Start of Exercise material

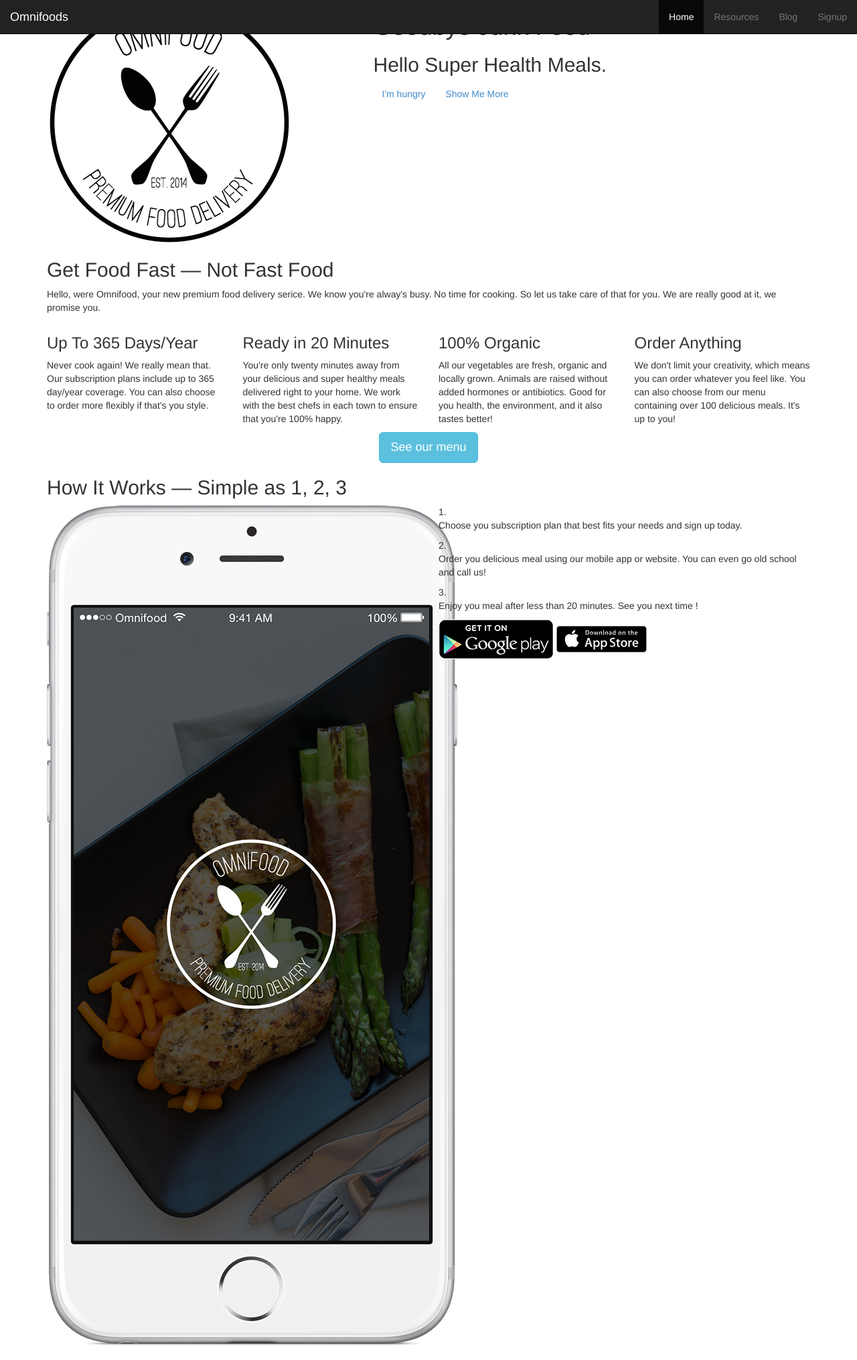
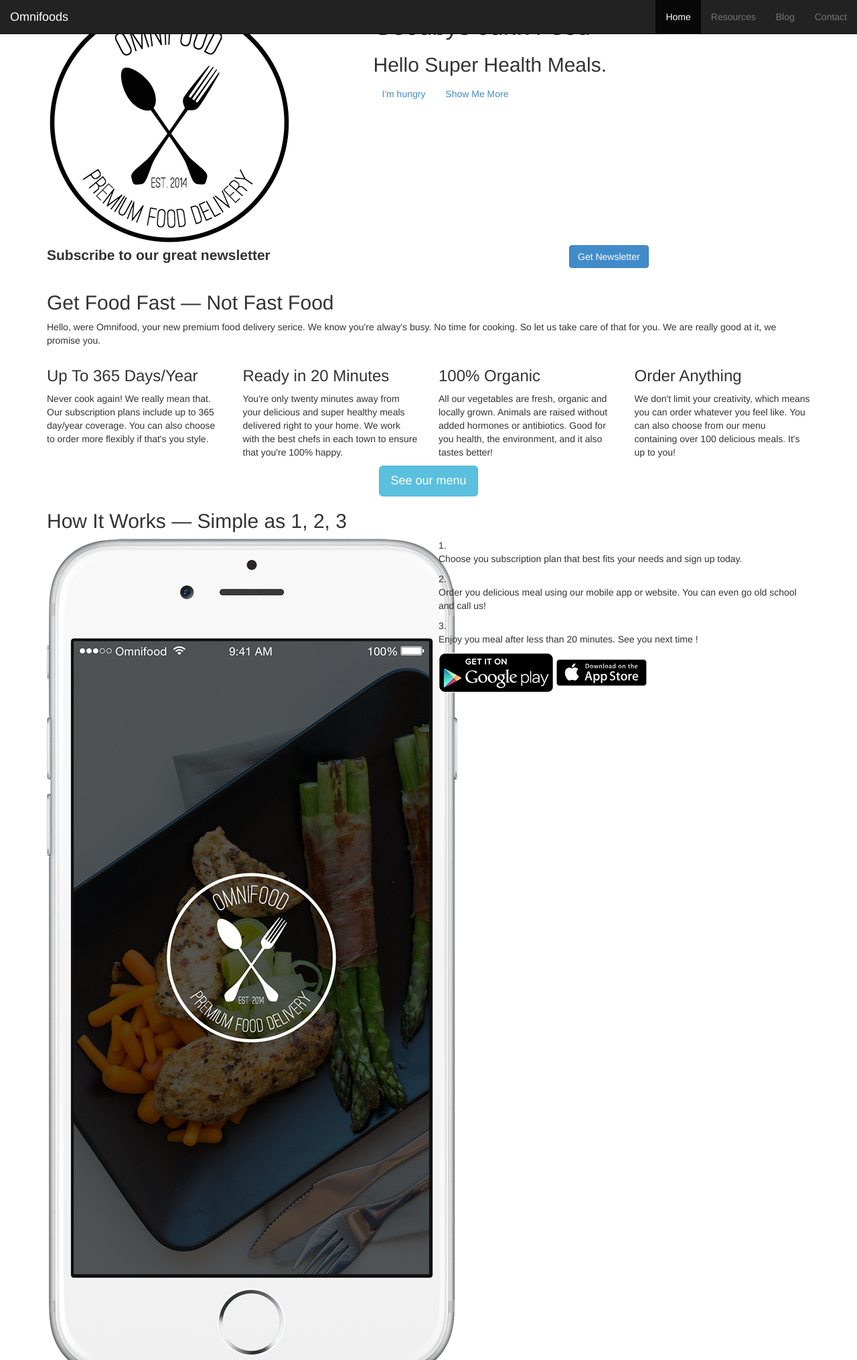
Before and after one commit to bradleyk4536/Omnifood-_OOP_PHP, a PHP site: page / in a window 1280 px wide; the page is wider, and only the part inside the window is pictured. Shown: the top 2030 px of that part at 67% size. Run offline with PHP 8.4, Linux system fonts and the light colour scheme; some libraries are stand-ins or nearby versions.

Commit message:
Added contact_modal and newsletter_modal to CMS

```diff
--- /dev/null
+++ b/includes/contact_modal.php
@@ -0,0 +1,38 @@
+<section id="contact">
+<!--	MODAL FORM NOT DISPLAYED UNTIL BUTTON IS SELECTED-->
+	<div class="modal fade" id="contact_modal">
+	<div class="modal-dialog">
+		<div class="modal-content">
+			<div class="modal-header">
+				<button type="button"  class="close" data-dismiss="modal"><span aria-hidden="true">&times;</span><span class="sr-only">Close</span></button>
+				<h4 class="modal-title" id="myModalLabel"><i class="fa fa-envelope"></i> Contact Omnifood</h4>
+			</div>
+			<div class="modal-body">
+				<p>Simply enter your name and message.</p>
+				<form class="form-horizontal" role="form">
+					<div class="form-group">
+						<label for="subscribe-name" class="col-sm-3 control-label">First Name</label>
+						<div class="col-sm-9">
+							<input type="text" class="form-control" id="subscribe-email" placeholder="Enter first name">
+						</div>
+					</div>
+					<div class="form-group">
+						<label for="subscribe-name" class="col-sm-3 control-label">Last Name</label>
+						<div class="col-sm-9">
+							<input type="text" class="form-control" id="subscribe-email" placeholder="Enter last name">
+						</div>
+					</div>
+					<div class="form-group">
+						<label for="subscribe-email" class="col-sm-3 control-label">Message</label>
+						<div class="col-sm-9">
+							<textarea name="" id="" cols="25" rows="3" class="form-control input-lg" id="contact-words" placeholder="Your message"></textarea>
+						</div>
+					</div>
+					<hr>
+					<input type="submit" class="btn btn-danger" value="Send">
+				</form>
+			</div>
+		</div>
+	</div>
+</div>
+</section>
--- a/includes/footer.php
+++ b/includes/footer.php
@@ -10,7 +10,7 @@
 						<li class="active"><a href="#">Home</a></li>
 			  <li><a href="resources.html">Resources</a></li>
 			  <li><a href="blog.html">Blog</a></li>
-			  <li><a href="contact.html">Signup</a></li>
+			  <li><a href="#" data-toggle="modal" data-target="#contact_modal">Contact</a></li>
 					</ul>
 				</nav>
 			</div>
--- a/includes/header.php
+++ b/includes/header.php
@@ -25,3 +25,5 @@
 		 <![endif]-->
 	</head>
 <body>
+<!--	NAVIGATION SECTION-->
+<?php include "includes/navigation.php"; ?>
--- a/includes/navigation.php
+++ b/includes/navigation.php
@@ -19,10 +19,11 @@
 				  <li class="active"><a href="#">Home</a></li>
 				  <li><a href="resources.html">Resources</a></li>
 				  <li><a href="blog.html">Blog</a></li>
-				  <li><a href="contact.html">Signup</a></li>
+				  <li><a href="contact.html" data-toggle="modal" data-target="#contact_modal">Contact</a></li>
 				</ul>
 			 </div><!-- /.navbar-collapse -->
 		  </div><!-- /.container-fluid -->
 		</nav>
 	</div>
 </header>
+<?php include "includes/contact_modal.php"; ?>
--- /dev/null
+++ b/includes/newsletter_modal.php
@@ -0,0 +1,50 @@
+<!--DISPLAYED ON LANDING PAGE-->
+<section id="newsletter">
+	<div class="container">
+		<div class="row">
+			<div class="col-sm-8">
+				<p class="lead"><strong>Subscribe to our great newsletter</strong></p>
+			</div>
+			<div class="col-sm-4">
+				<button class="btn btn-primary btn lg" data-toggle="modal" data-target="#newsletter_modal">Get Newsletter</button>
+			</div>
+		</div>
+	</div>
+<!--	MODAL FORM NOT DISPLAYED UNTIL BUTTON IS SELECTED-->
+	<div class="modal fade" id="newsletter_modal">
+	<div class="modal-dialog">
+		<div class="modal-content">
+			<div class="modal-header">
+				<button type="button"  class="close" data-dismiss="modal"><span aria-hidden="true">&times;</span><span class="sr-only">Close</span></button>
+				<h4 class="modal-title" id="myModalLabel"><i class="fa fa-envelope"></i>Subscribe to our newsletter</h4>
+			</div>
+			<div class="modal-body">
+				<p>Simply enter your name and email.</p>
+				<form class="form-horizontal" role="form">
+					<div class="form-group">
+						<label for="subscribe-name" class="col-sm-3 control-label">First Name</label>
+						<div class="col-sm-9">
+							<input type="text" class="form-control" id="subscribe-email" placeholder="Enter first name">
+						</div>
+					</div>
+					<div class="form-group">
+						<label for="subscribe-name" class="col-sm-3 control-label">Last Name</label>
+						<div class="col-sm-9">
+							<input type="text" class="form-control" id="subscribe-email" placeholder="Enter last name">
+						</div>
+					</div>
+					<div class="form-group">
+						<label for="subscribe-email" class="col-sm-3 control-label">Email</label>
+						<div class="col-sm-9">
+							<input type="email" class="form-control" id="subscribe-email" placeholder="Enter email">
+						</div>
+					</div>
+					<input type="submit" class="btn btn-danger" value="Subscribe">
+				</form>
+				<hr>
+				<p><small>By providing you email you consent to receiving occasional promotional emails &amp; newsletters. <br>No Spam. Just good stuff. We respect you privacy &amp; you may unscribe at any time. </small></p>
+			</div>
+		</div>
+	</div>
+</div>
+</section>
--- a/index.php
+++ b/index.php
@@ -1,10 +1,10 @@
 <!--NOTE ALL BELOW FILES ARE LOCATED IN INCLUDES FOLDER-->
 <!--	HEADER SECTION-->
 <?php include "includes/header.php"; ?>
-<!--	NAVIGATION SECTION-->
-<?php include "includes/navigation.php"; ?>
 <!--	HERO SECTION-->
 <?php include "includes/hero.php"; ?>
+<!--  NEWSLETTER MODAL SECTION-->
+<?php include "includes/newsletter_modal.php"; ?>
 <!--	GET FOOD FAST SECTION-->
 <?php include "includes/get_food_fast.php"; ?>
 <!--	HOW IT WORKS SECTION-->
```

End of Exercise material

Activity = If a line in the entries above holds "href", include it in the count; report nothing but the resulting number.

Result = 10